■ What is expected:
Scan the material for the string "Performance" and copy out every line in which it occurs.

■ Given entries:
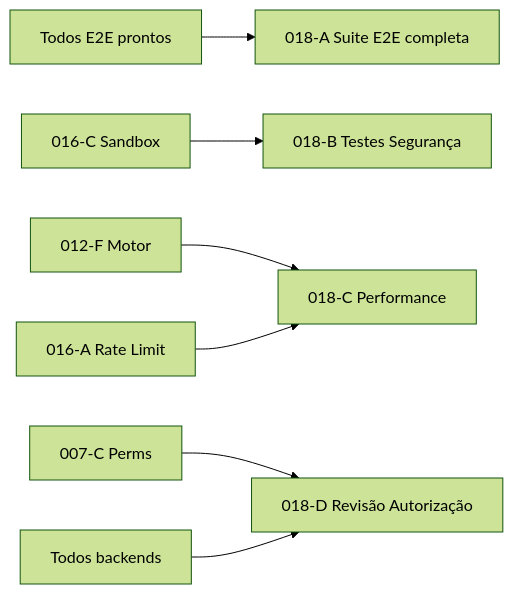
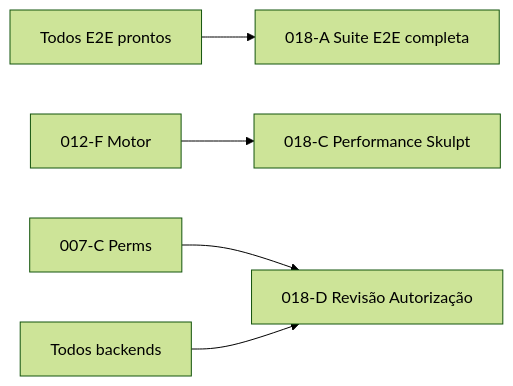
Diagram 12 of 13 in docs/requirements/ingenia-documents/issue_analysis.md (marquezzin/ingenia), drawn with Mermaid (forest theme) before and after one commit. The commit also changed other lines of this file and 15 other files, not shown here.

````diff
--- a/docs/requirements/ingenia-documents/issue_analysis.md
+++ b/docs/requirements/ingenia-documents/issue_analysis.md
@@ -441,9 +438,7 @@
 ```mermaid
 graph LR
     E_E2E[Todos E2E prontos] --> A018[018-A Suite E2E completa]
-    E016C[016-C Sandbox] --> B018[018-B Testes Segurança]
-    E012F[012-F Motor] --> C018[018-C Performance]
-    E016A[016-A Rate Limit] --> C018
+    E012F[012-F Motor] --> C018[018-C Performance Skulpt]
     E007C[007-C Perms] --> D018[018-D Revisão Autorização]
     E_backends[Todos backends] --> D018
 ```
````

■ Response:
-    E012F[012-F Motor] --> C018[018-C Performance]
+    E012F[012-F Motor] --> C018[018-C Performance Skulpt]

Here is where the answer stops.